### Problem to work on
Below is a listing; write it out exactly and drop any images from it.

### Information
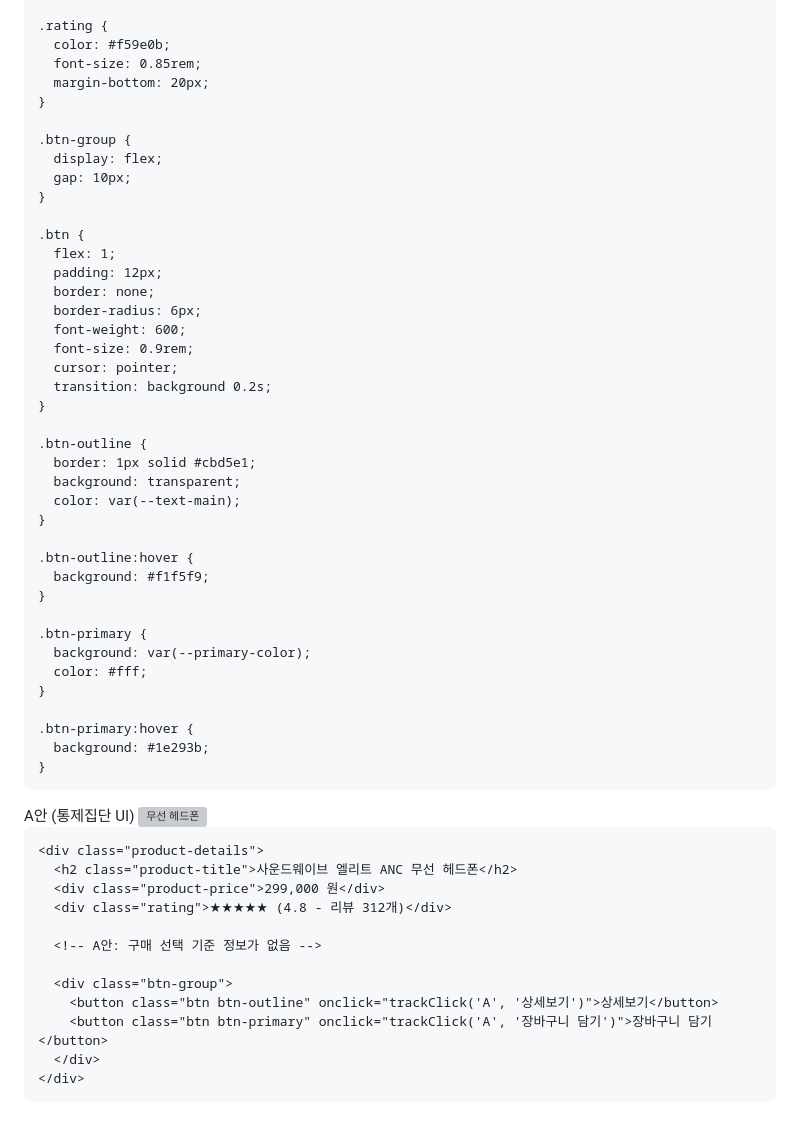
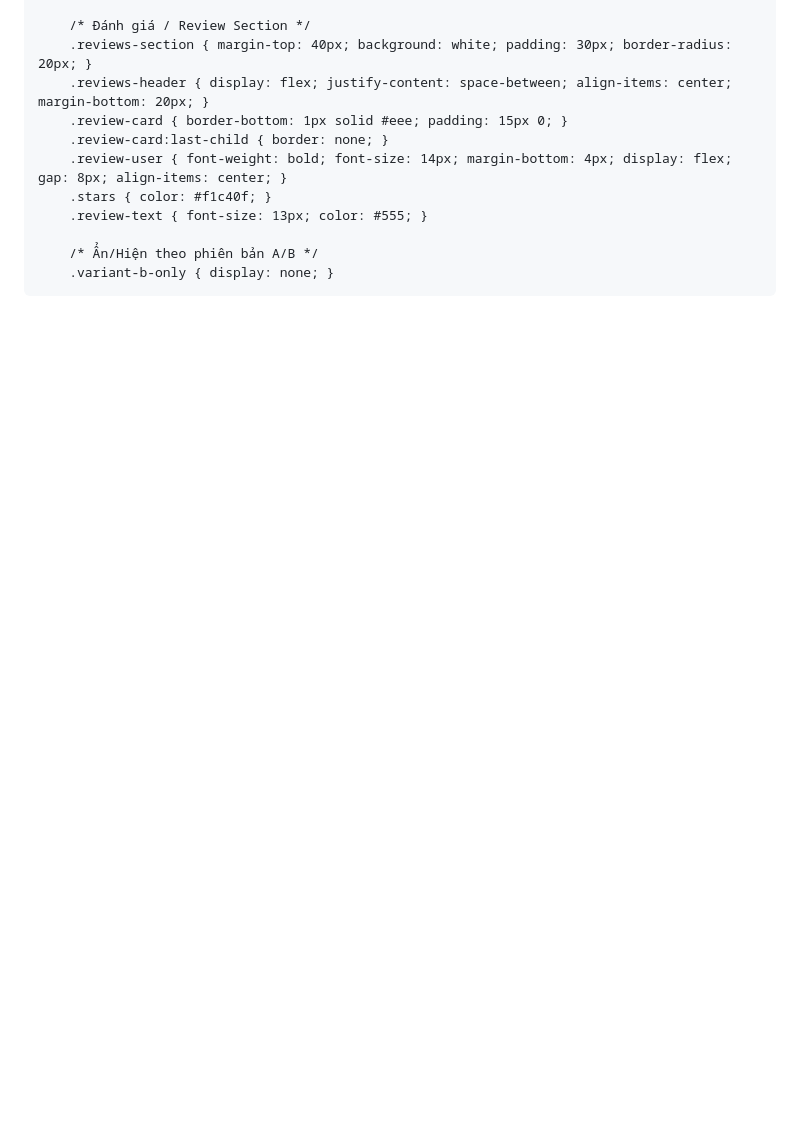
Before and after one commit to jungwonhsu/jungwonhsu.github.io, a Markdown page: README.md, the part around one of its changes. GitHub-like rendering; blank space fills up the shorter version; grey boxes are pictures that could not be loaded.

```diff
--- a/README.md
+++ b/README.md
@@ -79,70 +101,12 @@
 
-    .rating {
-      color: #f59e0b;
-      font-size: 0.85rem;
-      margin-bottom: 20px;
-    }
+        /* Đánh giá / Review Section */
+        .reviews-section { margin-top: 40px; background: white; padding: 30px; border-radius: 20px; }
+        .reviews-header { display: flex; justify-content: space-between; align-items: center; margin-bottom: 20px; }
+        .review-card { border-bottom: 1px solid #eee; padding: 15px 0; }
+        .review-card:last-child { border: none; }
+        .review-user { font-weight: bold; font-size: 14px; margin-bottom: 4px; display: flex; gap: 8px; align-items: center; }
+        .stars { color: #f1c40f; }
+        .review-text { font-size: 13px; color: #555; }
 
-    .btn-group {
-      display: flex;
-      gap: 10px;
-    }
-
-    .btn {
-      flex: 1;
-      padding: 12px;
-      border: none;
-      border-radius: 6px;
-      font-weight: 600;
-      font-size: 0.9rem;
-      cursor: pointer;
-      transition: background 0.2s;
-    }
-
-    .btn-outline {
-      border: 1px solid #cbd5e1;
-      background: transparent;
-      color: var(--text-main);
-    }
-
-    .btn-outline:hover {
-      background: #f1f5f9;
-    }
-
-    .btn-primary {
-      background: var(--primary-color);
-      color: #fff;
-    }
-
-    .btn-primary:hover {
-      background: #1e293b;
-    }
-  </style>
-</head>
-<body>
-
-  <div class="product-card">
-    <span class="badge-variant">A안 (통제집단 UI)</span>
-    <img class="product-img" src="https://images.unsplash.com/photo-1505740420928-5e560c06d30e?w=500&q=80" alt="무선 헤드폰">
-
-    <div class="product-details">
-      <h2 class="product-title">사운드웨이브 엘리트 ANC 무선 헤드폰</h2>
-      <div class="product-price">299,000 원</div>
-      <div class="rating">★★★★★ (4.8 - 리뷰 312개)</div>
-
-      <!-- A안: 구매 선택 기준 정보가 없음 -->
-
-      <div class="btn-group">
-        <button class="btn btn-outline" onclick="trackClick('A', '상세보기')">상세보기</button>
-        <button class="btn btn-primary" onclick="trackClick('A', '장바구니 담기')">장바구니 담기</button>
-      </div>
-    </div>
-  </div>
-
-  <script>
-    function trackClick(variant, action) {
-      alert(`[CTR 데이터 수집] ${variant}안에서 "${action}" 버튼을 클릭하셨습니다.`);
-    }
-  </script>
-</body>
-</html>
+        /* Ẩn/Hiện theo phiên bản A/B */
+        .variant-b-only { display: none; }
```
Also changed, not shown: other parts of README.md (+89 -67 lines).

### Your response
Before and after one commit to jungwonhsu/jungwonhsu.github.io, a Markdown page: README.md, the part around one of its changes. GitHub-like rendering; blank space fills up the shorter version; grey boxes are pictures that could not be loaded.

```diff
--- a/README.md
+++ b/README.md
@@ -79,70 +101,12 @@
 
-    .rating {
-      color: #f59e0b;
-      font-size: 0.85rem;
-      margin-bottom: 20px;
-    }
+        /* Đánh giá / Review Section */
+        .reviews-section { margin-top: 40px; background: white; padding: 30px; border-radius: 20px; }
+        .reviews-header { display: flex; justify-content: space-between; align-items: center; margin-bottom: 20px; }
+        .review-card { border-bottom: 1px solid #eee; padding: 15px 0; }
+        .review-card:last-child { border: none; }
+        .review-user { font-weight: bold; font-size: 14px; margin-bottom: 4px; display: flex; gap: 8px; align-items: center; }
+        .stars { color: #f1c40f; }
+        .review-text { font-size: 13px; color: #555; }
 
-    .btn-group {
-      display: flex;
-      gap: 10px;
-    }
-
-    .btn {
-      flex: 1;
-      padding: 12px;
-      border: none;
-      border-radius: 6px;
-      font-weight: 600;
-      font-size: 0.9rem;
-      cursor: pointer;
-      transition: background 0.2s;
-    }
-
-    .btn-outline {
-      border: 1px solid #cbd5e1;
-      background: transparent;
-      color: var(--text-main);
-    }
-
-    .btn-outline:hover {
-      background: #f1f5f9;
-    }
-
-    .btn-primary {
-      background: var(--primary-color);
-      color: #fff;
-    }
-
-    .btn-primary:hover {
-      background: #1e293b;
-    }
-  </style>
-</head>
-<body>
-
-  <div class="product-card">
-    <span class="badge-variant">A안 (통제집단 UI)</span>
-    <img class="product-img" src="https://images.unsplash.com/photo-1505740420928-5e560c06d30e?w=500&q=80" alt="무선 헤드폰">
-
-    <div class="product-details">
-      <h2 class="product-title">사운드웨이브 엘리트 ANC 무선 헤드폰</h2>
-      <div class="product-price">299,000 원</div>
-      <div class="rating">★★★★★ (4.8 - 리뷰 312개)</div>
-
-      <!-- A안: 구매 선택 기준 정보가 없음 -->
-
-      <div class="btn-group">
-        <button class="btn btn-outline" onclick="trackClick('A', '상세보기')">상세보기</button>
-        <button class="btn btn-primary" onclick="trackClick('A', '장바구니 담기')">장바구니 담기</button>
-      </div>
-    </div>
-  </div>
-
-  <script>
-    function trackClick(variant, action) {
-      alert(`[CTR 데이터 수집] ${variant}안에서 "${action}" 버튼을 클릭하셨습니다.`);
-    }
-  </script>
-</body>
-</html>
+        /* Ẩn/Hiện theo phiên bản A/B */
+        .variant-b-only { display: none; }
```
Also changed, not shown: other parts of README.md (+89 -67 lines).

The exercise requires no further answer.